Dave soon started to prepare the ground. The recurring theme of site re-use across the ages spanning thousands of years – and how this site, like the other 2 in the series represented the emergence of new hierarchies that slowly eased out the old primitive communism of hunter-gather societies. Except here with the causewayed enclosure we were delving much deeper into the past than on previous field trips.
“This roughly circular earthwork encloses about 11 acres. There is an original entrance on the SE, the gap on the N not yet having proved to be original…. Occupation probably began in the 5th-4th centuries BC and lasted until the arrival of the Romans.”
– Guide to Prehistoric ENGLAND (1976), Nicholas Thomas
Maiden Bower occupies an imposing position on a plateau at the top of Dunstable Downs with expansive views stretching out from the sheer drop down into the chalk quarry.

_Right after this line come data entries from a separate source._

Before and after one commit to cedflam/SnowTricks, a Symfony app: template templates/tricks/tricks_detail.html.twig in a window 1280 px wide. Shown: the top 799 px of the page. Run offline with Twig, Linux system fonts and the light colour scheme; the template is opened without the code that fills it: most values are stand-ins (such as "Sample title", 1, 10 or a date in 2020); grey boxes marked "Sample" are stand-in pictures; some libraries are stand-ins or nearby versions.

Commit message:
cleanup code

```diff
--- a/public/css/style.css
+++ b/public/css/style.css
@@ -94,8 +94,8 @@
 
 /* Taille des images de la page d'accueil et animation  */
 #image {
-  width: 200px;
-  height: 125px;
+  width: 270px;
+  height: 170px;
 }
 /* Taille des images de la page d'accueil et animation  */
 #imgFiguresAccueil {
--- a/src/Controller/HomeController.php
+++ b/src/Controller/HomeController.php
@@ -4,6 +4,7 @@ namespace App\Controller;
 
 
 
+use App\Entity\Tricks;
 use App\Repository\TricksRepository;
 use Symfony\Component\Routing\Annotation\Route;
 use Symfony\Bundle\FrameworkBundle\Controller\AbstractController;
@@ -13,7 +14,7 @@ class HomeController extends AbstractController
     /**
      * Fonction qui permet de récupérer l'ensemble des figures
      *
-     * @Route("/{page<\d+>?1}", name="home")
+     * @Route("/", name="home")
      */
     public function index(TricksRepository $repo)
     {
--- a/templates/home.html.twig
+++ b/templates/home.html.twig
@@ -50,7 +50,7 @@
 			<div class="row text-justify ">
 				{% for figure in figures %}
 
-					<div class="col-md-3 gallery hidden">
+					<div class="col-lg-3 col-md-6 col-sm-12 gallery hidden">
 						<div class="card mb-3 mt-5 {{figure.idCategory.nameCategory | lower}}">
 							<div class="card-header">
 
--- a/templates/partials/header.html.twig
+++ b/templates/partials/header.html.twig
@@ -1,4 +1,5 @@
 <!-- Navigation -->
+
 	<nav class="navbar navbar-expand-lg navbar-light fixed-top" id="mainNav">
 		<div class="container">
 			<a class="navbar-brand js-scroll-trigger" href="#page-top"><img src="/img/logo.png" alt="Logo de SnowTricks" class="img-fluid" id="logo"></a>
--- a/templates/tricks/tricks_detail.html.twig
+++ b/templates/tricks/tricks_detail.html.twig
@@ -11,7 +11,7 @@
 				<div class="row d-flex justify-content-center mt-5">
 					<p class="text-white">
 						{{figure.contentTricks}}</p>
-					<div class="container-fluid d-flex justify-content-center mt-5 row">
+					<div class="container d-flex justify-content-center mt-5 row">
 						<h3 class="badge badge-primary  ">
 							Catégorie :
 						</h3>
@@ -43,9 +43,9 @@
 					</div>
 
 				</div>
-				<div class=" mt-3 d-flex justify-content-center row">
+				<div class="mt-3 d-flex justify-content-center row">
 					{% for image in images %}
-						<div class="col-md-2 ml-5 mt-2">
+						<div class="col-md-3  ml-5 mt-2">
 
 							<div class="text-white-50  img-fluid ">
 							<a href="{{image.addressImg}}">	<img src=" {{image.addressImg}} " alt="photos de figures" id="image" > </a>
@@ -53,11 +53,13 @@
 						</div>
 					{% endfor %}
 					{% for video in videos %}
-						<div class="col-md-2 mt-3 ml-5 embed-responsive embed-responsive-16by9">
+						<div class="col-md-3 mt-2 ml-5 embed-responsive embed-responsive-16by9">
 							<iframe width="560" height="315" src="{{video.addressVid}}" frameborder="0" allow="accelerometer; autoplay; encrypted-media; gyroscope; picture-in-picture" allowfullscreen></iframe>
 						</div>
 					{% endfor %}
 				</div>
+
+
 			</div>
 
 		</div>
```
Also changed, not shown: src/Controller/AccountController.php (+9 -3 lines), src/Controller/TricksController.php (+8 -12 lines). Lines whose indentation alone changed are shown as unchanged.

The circular enclosure is maintained by trees and shrubs, the camp interior populated by grasses, wild flowers and butterflies. Gary played again, Dave held forth on how modern society arose from sites such as this. We sat in the grass, Gary slept, and we somehow lost time at Maiden Bower, a magical place.
Sat amongst the tall grass with the sun bronzing our heads, Dave started talking about how recent discoveries at Gobekli Tepe have changed our view of the neolithic transition and how this could lead to a further video. Maybe we could link it with nearby Waulud’s Bank, the ‘henge monument’ embracing the source of the River Lea, he suggested.
‘I’m up for it’, I said drowsily, keen to further explore this area rich in prehistoric sites. ‘But it messes up the trilogy’, I add.
‘Maybe it’s the start of a new series’, Dave posits.